Many instances of accusations related to criminal charges in Georgia result in plea bargains inside the criminal justice system. As part of a plea bargain, the accused individual agrees to plead guilty to some or all of the charges he or she is facing in exchange for concessions from the prosecutor, such as a reduced sentence or other considerations. Plea bargains are primarily viewed as an expedient method of handling cases for the criminal justice system and are somewhat common.
To reduce the punishment the accused individual will receive, a plea bargain may include fewer charges or lesser charges than the ones the accused individual was originally charged with. In addition, the prosecutor may recommend a reduced sentence to the judge for the accused individual in exchange for a plea bargain. The role of judges in the plea bargaining process varies by jurisdiction and circumstances.
The plea bargaining process may sometimes cause concerns because it requires the accused individual to waive certain important rights, including the right to a jury trial, the right to confront witnesses against him or her and the right against self incrimination. As a result, it is important to understand the plea bargaining process and how it applies to your case, situation and circumstances. Plea bargains must also be entered into voluntarily and the accused individual must understand the consequences of the plea bargain.

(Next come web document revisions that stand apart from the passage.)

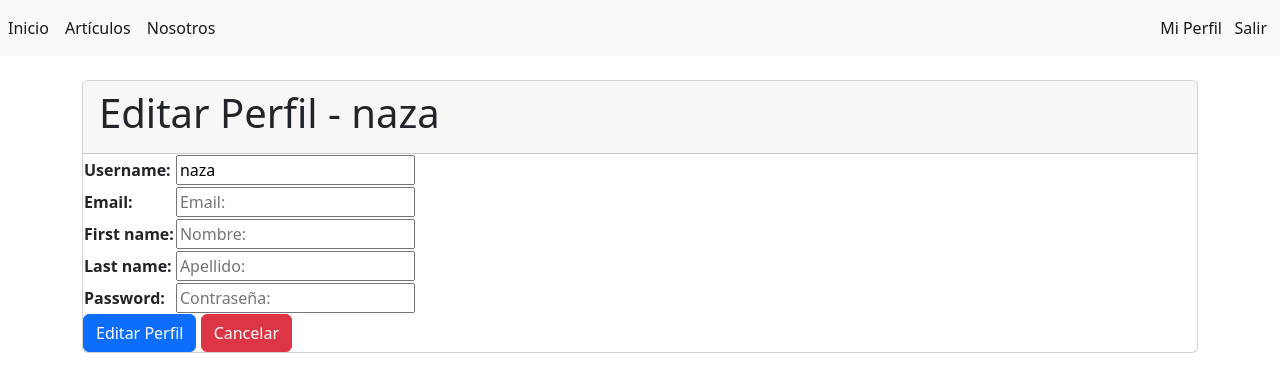
After one commit to NazaPons/FinalProject, a Django app: page /editarPerfil/ in a window 1280 px wide. The commit adds this page. Shown: the top 392 px of the page. Run offline with Django 4.2, Linux system fonts and the light colour scheme; a user stored in the database is signed in; data comes from the database, SQL or seed files in the repository; both versions use the stored data as it was after the commit.

Commit message:
Agregamos funcionalidad de perfil, y botones de cancelar en ciertos puntos específicos

```diff
--- a/libreria/forms.py
+++ b/libreria/forms.py
@@ -1,6 +1,6 @@
 from django import forms
 from .models import Articulo
-from django.contrib.auth.forms import UserCreationForm
+from django.contrib.auth.forms import UserCreationForm, UserChangeForm, PasswordChangeForm
 from django.contrib.auth.models import User
 
 
@@ -18,3 +18,25 @@ class UserRegisterForm(UserCreationForm):
         model = User
         fields = ['username', 'email', 'password1', 'password2']
         help_texts = {k:"" for k in fields}
+
+class UserEditForm(UserChangeForm):
+    username = forms.CharField(widget= forms.TextInput(attrs={'placeholder': 'Usuario: '}))
+    email = forms.EmailField(widget= forms.TextInput(attrs={'placeholder': 'Email: '}))
+    first_name = forms.CharField(widget= forms.TextInput(attrs={'placeholder': 'Nombre: '}))
+    last_name = forms.CharField(widget= forms.TextInput(attrs={'placeholder': 'Apellido: '}))
+    password = forms.CharField(widget= forms.PasswordInput(attrs={'placeholder': 'Contraseña: '}))
+
+    class Meta:
+        model = User
+        fields = ['username', 'email', 'first_name', 'last_name', 'password']
+        help_texts = {k:"" for k in fields}
+
+class ChangePasswordForm(PasswordChangeForm):
+    old_password = forms.CharField(label="", widget= forms.PasswordInput(attrs={'placeholder': "Vieja Contraseña: "}))
+    new_password1 = forms.CharField(label="",widget= forms.PasswordInput(attrs={'placeholder': "Nueva Contraseña: "}))
+    new_password2 = forms.CharField(label="",widget= forms.PasswordInput(attrs={'placeholder': "Confirmar nueva contraseña: "}))
+
+    class Meta:
+        model = User
+        fields = ['old_password', 'new_password1', 'new_password2']
+        help_texts = {k:"" for k in fields}
--- a/libreria/templates/articulos/index.html
+++ b/libreria/templates/articulos/index.html
@@ -11,10 +11,10 @@
         <a name="" id="" class="btn btn-success" href="{% url 'crear' %}" role="button">Agregar nuevo artículo</a>
     </div>
     <div class="card-body">
-        <h4 class="card-title">Articulos</h4>
+        <h3 class="card-title">Articulos</h3>
 
         <div class="table-responsive">
-            <table class="table table-primary">
+            <table class="table table-default">
                 <thead>
                     <tr>
                         <th scope="col">ID</th>
--- /dev/null
+++ b/libreria/templates/paginas/editarPerfil.html
@@ -0,0 +1,26 @@
+{% extends "base.html" %}
+{% load static %}
+
+{% block titulo %} Editar Perfil {% endblock %}
+
+{% block contenido %}
+
+
+
+<div class="card">
+    <div class="card-header">
+        <h1 class="card-title">Editar Perfil - {{user.username}}</h1>
+    </div>
+        <div class="list-group">
+            <form method="POST">{% csrf_token %}
+                <table>
+                    {{ form.as_table }}
+                </table>
+                <button  class="btn btn-primary" type="submit" id="submit">Editar Perfil</button>
+                <a class="btn btn-danger" href="{% url 'perfil' %}" role="button">Cancelar</a>
+            </form>
+        </div>
+</div>
+
+
+{% endblock %}
--- a/libreria/urls.py
+++ b/libreria/urls.py
@@ -15,9 +15,11 @@ urlpatterns = [
     path('articulos/editar/<int:id>', views.editar, name='editar'),
 
     path('registro/', views.registro, name='registro'),
-    path('perfil/', views.perfil, name='perfil'),
     path('login/', LoginView.as_view(template_name='paginas/login.html'), name='login'),
     path('logout/', LogoutView.as_view(template_name='paginas/logout.html'), name='logout'),
+    path('perfil/', views.perfil, name='perfil'),
+    path('editarPerfil/', views.editarPerfil, name='editarPerfil'),
+    path('cambiarContraseña/', views.cambiarContraseña, name='cambiarContraseña'),
 
 
 ]+ static(settings.MEDIA_URL, document_root=settings.MEDIA_ROOT)
--- a/libreria/views.py
+++ b/libreria/views.py
@@ -1,9 +1,10 @@
 from django.shortcuts import render, redirect
 from django.http import HttpResponse
 from .models import Articulo
-from .forms import ArticuloForm, UserRegisterForm
-from django.contrib.auth.forms import UserCreationForm
+from .forms import ArticuloForm, UserRegisterForm, UserEditForm, ChangePasswordForm
 from django.contrib import messages
+from django.contrib.auth.models import User
+from django.contrib.auth import update_session_auth_hash
 # Create your views here.
 
 def inicio(request):
@@ -52,3 +53,32 @@ def registro(request):
 
     context = {'form': form}
     return render(request, 'paginas/registro.html', context)
+
+def editarPerfil(request):
+    usuario = request.user
+    user_basic_info = User.objects.get(id = usuario.id)
+    if request.method == 'POST':
+        form = UserEditForm(request.POST, instance = usuario)
+        if form.is_valid():
+            #Datos que se van a actualizar
+            user_basic_info.username = form.cleaned_data.get('username')
+            user_basic_info.email = form.cleaned_data.get('email')
+            user_basic_info.first_name = form.cleaned_data.get('first_name')
+            user_basic_info.last_name = form.cleaned_data.get('last_name')
+            user_basic_info.save()
+            return render(request, 'paginas/perfil.html')
+    else:
+        form = UserEditForm(initial={'email': usuario.email, 'username': usuario.username, 'first_name': usuario.first_name, 'last_name': usuario.last_name })
+    return render(request, 'paginas/editarPerfil.html', {'form': form, 'usuario': usuario})
+
+def cambiarContraseña(request):
+    usuario = request.user
+    if request.method == 'POST':
+        form = ChangePasswordForm(data = request.POST, user = request.user)
+        if form.is_valid():
+            user = form.save()
+            update_session_auth_hash(request, user)
+            return render(request, 'perfil.html')
+    else:
+        form = ChangePasswordForm(user = request.user)
+    return render(request, 'changepass.html', {'form': form, 'usuario': usuario})
```
Also changed, not shown: libreria/templates/paginas/perfil.html (+21 -10 lines), db.sqlite3, libreria/templates/paginas/cambiarContraseña.html (added).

Plea bargains, based on plea negotiations with the prosecution, are considered contracts and if broken, an accused individual may be permitted to withdraw a guilty plea, the prosecutor may have to offer some other plea arrangement or judge may assign some other remedy. Plea bargains can be beneficial to accused individuals in some circumstances in Georgia, but because of their implications, there are important protections associated with plea bargains to be aware of and fully understand.
Source: Cornell University School of Law Legal Information Institute, “Plea Bargain,” Accessed Oct. 10, 2016